Thursday, May 14, 2015

Ma'am I am?

I was walking the dog the other day and passed a young man in a baseball cap working in a neighbor’s yard. He looked up, smiled, and called, “Good afternoon, Ma’am!” I smiled and waved back, but inside I was shrieking, “Ma’am?! Ma’am?! I’m not a Ma’am!”

I look in the mirror and I don’t see a Ma’am. Next year I will be fifty, so chronologically, I am firmly in Ma’am territory, like it or not. Why did his respectful greeting bother me so much? I’m not one of those women contemplating Botox. My biggest worry when it comes to aging is that my knees will keep me from running or I won’t have the energy for my ever expanding garden habit. Age isn’t such a bad thing. I’m looking forward to less responsibility and more time in the hammock.

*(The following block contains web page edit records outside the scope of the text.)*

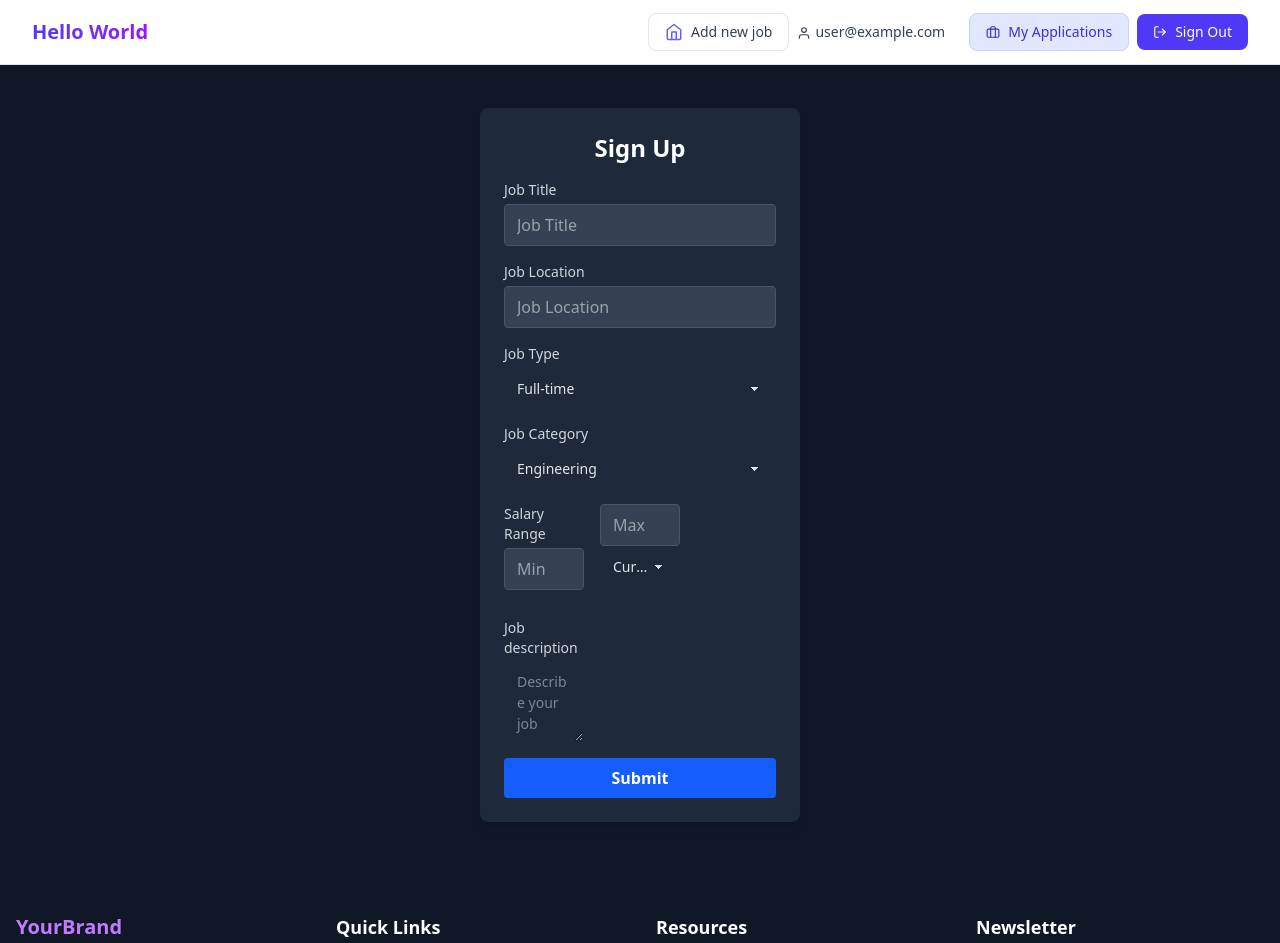
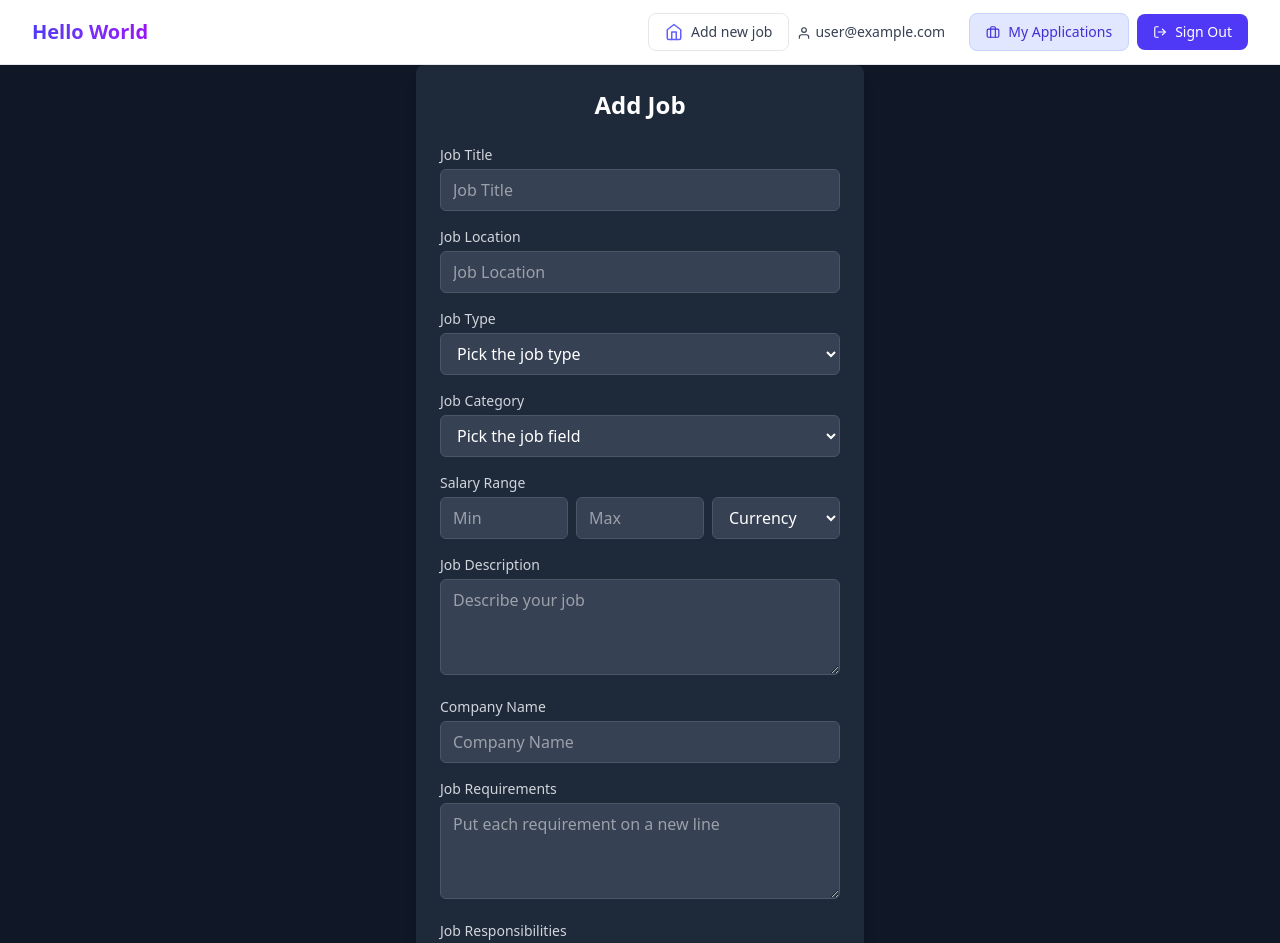
Before and after one commit to antnose/Programming-Hero-Module-58-59--Recap-1-, a React (Vite) app in the folder client/: page /addJob in a window 1280 px wide. Shown: the top 943 px of the page. Built offline with nearby package versions, Linux system fonts and the light colour scheme; no server answers; sample sign-in values are in the browser's storage.

Commit message:
complete 59_5-2 video

```diff
--- a/client/src/pages/AddJob/AddJob.jsx
+++ b/client/src/pages/AddJob/AddJob.jsx
@@ -4,9 +4,9 @@ const AddJob = () => {
   return (
     <div>
       <div className="min-h-screen flex items-center justify-center bg-gray-900">
-        <form className="bg-gray-800 p-6 rounded-lg shadow-lg w-80">
-          <h2 className="text-white text-2xl font-bold mb-4 text-center">
-            Sign Up
+        <form className="bg-gray-800 p-6 rounded-lg shadow-lg w-full max-w-md">
+          <h2 className="text-white text-2xl font-bold mb-6 text-center">
+            Add Job
           </h2>
 
           {/* Job Title */}
@@ -16,8 +16,9 @@ const AddJob = () => {
             </label>
             <input
               type="text"
+              name="jobTitle"
               placeholder="Job Title"
-              className="w-full px-3 py-2 bg-gray-700 text-white border border-gray-600 rounded focus:outline-none focus:ring-2 focus:ring-blue-500"
+              className="w-full px-3 py-2 bg-gray-700 text-white border border-gray-600 rounded-md focus:outline-none focus:ring-2 focus:ring-blue-500"
             />
           </div>
 
@@ -28,8 +29,9 @@ const AddJob = () => {
             </label>
             <input
               type="text"
+              name="jobLocation"
               placeholder="Job Location"
-              className="w-full px-3 py-2 bg-gray-700 text-white border border-gray-600 rounded focus:outline-none focus:ring-2 focus:ring-blue-500"
+              className="w-full px-3 py-2 bg-gray-700 text-white border border-gray-600 rounded-md focus:outline-none focus:ring-2 focus:ring-blue-500"
             />
           </div>
 
@@ -38,8 +40,14 @@ const AddJob = () => {
             <label className="block text-gray-300 text-sm font-medium mb-1">
               Job Type
             </label>
-            <select defaultValue="Pick a font" className="select select-ghost">
-              <option disabled={true}>Pick the job type</option>
+            <select
+              defaultValue=""
+              name="jobType"
+              className="w-full px-3 py-2 bg-gray-700 text-white border border-gray-600 rounded-md focus:outline-none focus:ring-2 focus:ring-blue-500"
+            >
+              <option value="" disabled>
+                Pick the job type
+              </option>
               <option>Full-time</option>
               <option>Intern</option>
               <option>Part-time</option>
@@ -51,8 +59,14 @@ const AddJob = () => {
             <label className="block text-gray-300 text-sm font-medium mb-1">
               Job Category
             </label>
-            <select defaultValue="Pick a font" className="select select-ghost">
-              <option disabled={true}>Pick the job field</option>
+            <select
+              defaultValue=""
+              name="jobCategory"
+              className="w-full px-3 py-2 bg-gray-700 text-white border border-gray-600 rounded-md focus:outline-none focus:ring-2 focus:ring-blue-500"
+            >
+              <option value="" disabled>
+                Pick the job field
+              </option>
               <option>Engineering</option>
               <option>Marketing</option>
               <option>Designer</option>
@@ -61,31 +75,31 @@ const AddJob = () => {
           </div>
 
           {/* Salary Range */}
-          <div className="grid grid-cols-1 lg:grid-cols-3 gap-4">
-            {/* Salary min */}
           <div className="mb-4">
             <label className="block text-gray-300 text-sm font-medium mb-1">
               Salary Range
             </label>
+            <div className="grid grid-cols-1 sm:grid-cols-3 gap-2">
               <input
                 type="text"
+                name="min"
                 placeholder="Min"
-                className="w-full px-3 py-2 bg-gray-700 text-white border border-gray-600 rounded focus:outline-none focus:ring-2 focus:ring-blue-500"
+                className="w-full px-3 py-2 bg-gray-700 text-white border border-gray-600 rounded-md focus:outline-none focus:ring-2 focus:ring-blue-500"
               />
-            </div>
-
-            {/* Salary max */}
-            <div className="mb-4">
               <input
                 type="text"
+                name="max"
                 placeholder="Max"
-                className="w-full px-3 py-2 bg-gray-700 text-white border border-gray-600 rounded focus:outline-none focus:ring-2 focus:ring-blue-500"
+                className="w-full px-3 py-2 bg-gray-700 text-white border border-gray-600 rounded-md focus:outline-none focus:ring-2 focus:ring-blue-500"
               />
-
-              {/* It's salary Currency */}
-              <div className="mb-4">
-                <select defaultValue="Currency" className="select select-ghost">
-                  <option disabled={true}>Currency</option>
+              <select
+                defaultValue=""
+                name="currency"
+                className="w-full px-3 py-2 bg-gray-700 text-white border border-gray-600 rounded-md focus:outline-none focus:ring-2 focus:ring-blue-500"
+              >
+                <option value="" disabled>
+                  Currency
+                </option>
                 <option>BDT</option>
                 <option>USD</option>
                 <option>INR</option>
@@ -93,24 +107,60 @@ const AddJob = () => {
               </select>
             </div>
           </div>
-          </div>
 
           {/* Job Description */}
-          <div className="grid grid-cols-1 lg:grid-cols-3 gap-4">
           <div className="mb-4">
             <label className="block text-gray-300 text-sm font-medium mb-1">
-                Job description
+              Job Description
             </label>
             <textarea
-                name="description"
-                className="textarea textarea-ghost"
+              name="jobDescription"
+              className="w-full px-3 py-2 bg-gray-700 text-white border border-gray-600 rounded-md focus:outline-none focus:ring-2 focus:ring-blue-500 h-24"
               placeholder="Describe your job"
             ></textarea>
           </div>
+
+          {/* Company Name */}
+          <div className="mb-4">
+            <label className="block text-gray-300 text-sm font-medium mb-1">
+              Company Name
+            </label>
+            <input
+              type="text"
+              name="companyName"
+              placeholder="Company Name"
+              className="w-full px-3 py-2 bg-gray-700 text-white border border-gray-600 rounded-md focus:outline-none focus:ring-2 focus:ring-blue-500"
+            />
           </div>
+
+          {/* Requirements */}
+          <div className="mb-4">
+            <label className="block text-gray-300 text-sm font-medium mb-1">
+              Job Requirements
+            </label>
+            <textarea
+              name="jobRequirements"
+              className="w-full px-3 py-2 bg-gray-700 text-white border border-gray-600 rounded-md focus:outline-none focus:ring-2 focus:ring-blue-500 h-24"
+              placeholder="Put each requirement on a new line"
+            ></textarea>
+          </div>
+
+          {/* Job Responsibilities */}
+          <div className="mb-6">
+            <label className="block text-gray-300 text-sm font-medium mb-1">
+              Job Responsibilities
+            </label>
+            <textarea
+              name="jobResponsibilities"
+              className="w-full px-3 py-2 bg-gray-700 text-white border border-gray-600 rounded-md focus:outline-none focus:ring-2 focus:ring-blue-500 h-24"
+              placeholder="Write each responsibility on a new line"
+            ></textarea>
+          </div>
+
+          {/* Form Submit */}
           <button
             type="submit"
-            className="w-full bg-blue-600 hover:bg-blue-700 text-white font-bold py-2 px-4 rounded transition duration-200"
+            className="w-full bg-blue-600 hover:bg-blue-700 text-white font-bold py-2 px-4 rounded-md transition duration-200"
           >
             Submit
           </button>
```
Lines whose indentation alone changed are shown as unchanged.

But I don’t want to be a Ma’am. Ma’ams are not sexy. They are not fun. They are not hip, interesting, or exciting. They wear cardigan sweaters, let their hair go gray, and cart around a few extra pounds. Ma’ams drive too slow on the highway and grumble over the check-out person who forgets to give them the extra ten cents off per pound on their ground beef. They complain about kids today and resent school taxes, pierced eyebrows, and loud music.

Perhaps I am affronted by the reference because being referred to as Ma’am reminds me that I am past my prime, fighting the inevitable creaks and pains and pounds more every day. I’m surprised by my age. I look at my face in the mirror and don’t see the years unless I’m not wearing my contacts and lean in close to be sure my eyeliner is lining my eyes and not my cheek bones. I’m startled by the tiny crosshatch marks and obvious wrinkles. Where did they come from?

Sometimes when I see a picture of myself I cringe at how old I look. How did that happen? How could I possibly look that old? Certainly, I don’t feel that old. I find myself talking to a thirty-something mom and thinking of her as my age only to be startled out of that assumption when she doesn’t understand a reference I make about the 1980s, she having only been a toddler at the time.
Maybe it’s denial; this insistence that I am not old enough to be considered a Ma’am. More and more I find myself ducking out of pictures not wanting any more documentation that I am aging. I even vainly untag less than flattering pictures of myself on Facebook. If there isn’t any photographic evidence, I haven’t aged. I’m fooling no one I know, but it’s the principle of the matter. I’m not old. And I’m certainly nobody’s Ma’am.

When I reached my late thirties, a friend explained to me that we were becoming invisible. She said that teenagers, young adults, and men younger than sixty didn’t see us anymore. We were no threat and held no potential as a sexual being. Therefore, they looked right through us. We could be classified henceforth as middle-age mom.

Wednesday, May 6, 2015

On the Safe Side of Fate

Every mother harbors nightmares about losing her child. It’s what makes us nag and remind and question and stay up in wait for the headlights in the driveway. We only want to keep them safe. We wrongly imagine it is within our power. This past weekend that nightmare was a reality for a mom in my town. I don’t know her, but she has weighed on my heart ever since the moment I heard that a five-year-old had been struck and killed by a delivery van.

It was an accident. The van wasn’t driving too fast. The driver wasn’t doing anything irresponsible. The little boy was probably being a typical little boy – impulsive, energetic, easily distracted. I imagine he was happy to be out with his mom on such a day as Saturday. It was a gorgeous, blue sky, gentle breezes picture perfect day. Not the kind of day to be pierced by something so tragic.

I heard the sirens. I was puttering in my gardens. I have a friend who once worked as a surgeon in an emergency room. Days like this were busy days for her – people are out and active she told me– motorcycle riders without helmets, kids falling out of tree forts, accidents at picnics and concerts and fairs and sporting events. I worried when I heard the sirens and did what I always do – mentally sorted through my own children’s whereabouts.